I have been taking a number of drug discovery related courses lately and coupled with own lab experience working with anti-cancer platinum drugs, here’s a little reflection on the process of drug discovery. Drug discovery is a long process and it involves numerous parties with different interests – scientists, big pharmaceutical firms, clinical practitioners and the FDA.

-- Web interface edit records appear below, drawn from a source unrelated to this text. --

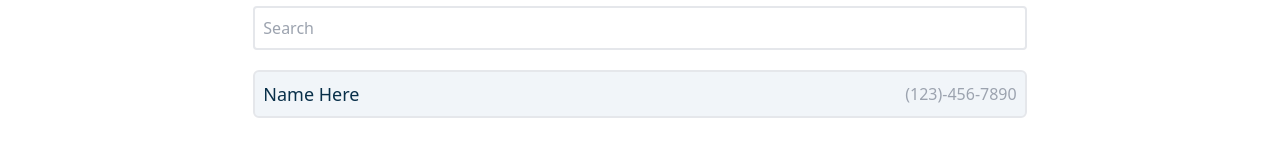
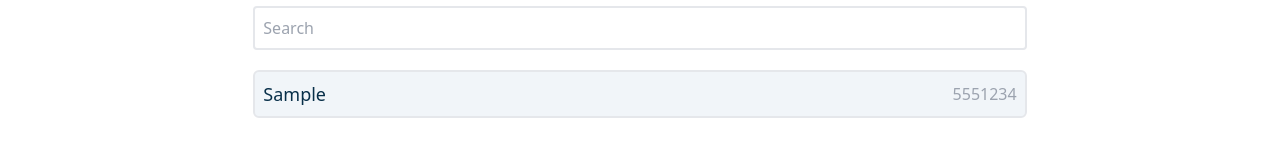
Before and after one commit to Hairum-Qureshi/tailwind-practice, a React (Vite) app: page /contacts in a window 1280 px wide. Both pictures are taken after typing "Sample", "5551234" into the empty fields and a click on the button "Add Contact". Shown: the part 422-578 px from the top of the page. Built offline with nearby package versions, Linux system fonts and the light colour scheme.

Commit message:
added logic to save and display contacts

```diff
--- a/src/components/Contacts.tsx
+++ b/src/components/Contacts.tsx
@@ -1,13 +1,44 @@
+import validator from "validator";
+import { v4 as uuidv4 } from "uuid";
 import { useState } from "react";
-import validator from "validator";
+
+interface Contact {
+	id: string;
+	name: string;
+	phone_number: string;
+}
+
+// TODO - add an edit and delete button -> when the user presses edit, populate the form fields with that contact's details
+// TODO - save to local storage
+// TODO - make the search bar functioning and show results on key input
 
 export default function Contacts() {
+	const [contacts, setContacts] = useState<Contact[]>([]);
 	const [contactName, setContactName] = useState("");
 	const [phoneNumber, setPhoneNumber] = useState("");
 
 	function addContact() {
 		const isValidPhoneNumber = validator.isMobilePhone(phoneNumber);
-		alert(isValidPhoneNumber);
+		if (isValidPhoneNumber && contactName) {
+			if (contacts.length === 0) {
+				setContacts([
+					{
+						id: uuidv4(),
+						name: contactName,
+						phone_number: phoneNumber
+					}
+				]);
+			} else {
+				setContacts([
+					...contacts,
+					{
+						id: uuidv4(),
+						name: contactName,
+						phone_number: phoneNumber
+					}
+				]);
+			}
+		}
 	}
 
 	return (
@@ -22,6 +53,7 @@ export default function Contacts() {
 						type="text"
 						placeholder="Name"
 						className="border-2 border-slate-400 outline-none w-full p-2 rounded"
+						onChange={e => setContactName(e.target.value)}
 					/>
 				</div>
 				<div className="mt-4">
@@ -50,12 +82,27 @@ export default function Contacts() {
 					className="mt-5 border-2 rounded p-2 w-full outline-none"
 				/>
 				<div>
-					<div className="w-full box-border border-2 border-gray-200 p-2 mt-5 rounded-md bg-slate-100 flex">
-						<div className="flex items-center w-full">
-							<h2 className="text-lg">Name Here</h2>
-							<p className="text-gray-400 ml-auto">(123)-456-7890</p>
-						</div>
-					</div>
+					{contacts.length > 0 ? (
+						contacts.map((contact: Contact) => {
+							return (
+								<div
+									className="w-full box-border border-2 border-gray-200 p-2 mt-5 rounded-md bg-slate-100 flex"
+									key={contact.id}
+								>
+									<div className="flex items-center w-full">
+										<h2 className="text-lg">{contact.name}</h2>
+										<p className="text-gray-400 ml-auto">
+											{contact.phone_number}
+										</p>
+									</div>
+								</div>
+							);
+						})
+					) : (
+						<h1 className="text-xl text-center mt-5">
+							Enter a contact to be added here
+						</h1>
+					)}
 				</div>
 			</div>
 		</div>
```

Scientists are predominantly concerned about pharmacological effect as well as some degree of novelty. They are interested in making drugs that are better than existing drugs in the market be it in terms of pharmacokinetics (what the body does to the drug) or pharmacodynamics (what the drug does to the body) of the drug. They also like to make drugs that are able to achieve some kind of novel therapeutic synergistic function. They usually use a Hit-To-Lead approach by synthesizing a library of drug compounds and evaluating their properties in vitro to find a lead compound. The lead compound(s) will then be tested in preclinical studies on mice and if successful, the drug can be patented and sent for clinical trials in the hospitals. Clinical trials are important mainly to determine the safety profile of the drug and to test if the drug is able to achieve its promised pharmacological effect. If successful, the drug can then be approved by authorities like the FDA in the US.
We learnt that because the number of subjects tested during clinical trials is few as compared to the number of people who eventually take the drug, hence the subjects used for clinical trials are not representative of the profile of all the targeted patients. Often a small population of patients develop adverse reactions to the drugs – toxic effects of the drug that no one is aware of during the earlier stages of testing. What happens after is that researchers try to understand how this drug can possibly be metabolized to result in such toxic effects. Many a times, drugs are subsequently withdrawn from the market because of the toxic effects that they caused to a small population of patients.
This is a really sad ending for the drug because a lot of time and effort has been wasted at making and testing the drug. I wonder if something can be changed to make the process less wasteful and more productive. From the utilitarian perspective, I wonder how justifiable it is to withdraw a pharmacologically superior drug because of the adverse toxic effects it has on a small population of people. Is it possible to “screen” patients for certain biomarkers prior to the administration of the drug to evaluate their suitability for taking the drug? I remember when I had vaccines, the doctor made adverse side reactions sound as though it’s a matter of chance. But I think it’s possible to eludicate the metabolic pathway resulting in toxic effects…Then toxicology of the drug can ideally become something important to keep in mind instead of something worthy to cause the drug to be withdrawn from the market. Is this area then significant enough for scientists to explore as part of their research interests?
I also wonder if it is possible to motivate researchers to design drugs that are less toxic even though doing so may compromise the pharmacological properties and novelty. I feel that the academia is plagued with too many compounds with novel chemistry but are unlikely to be developed into real clinical drugs. Priorities and significance must be changed.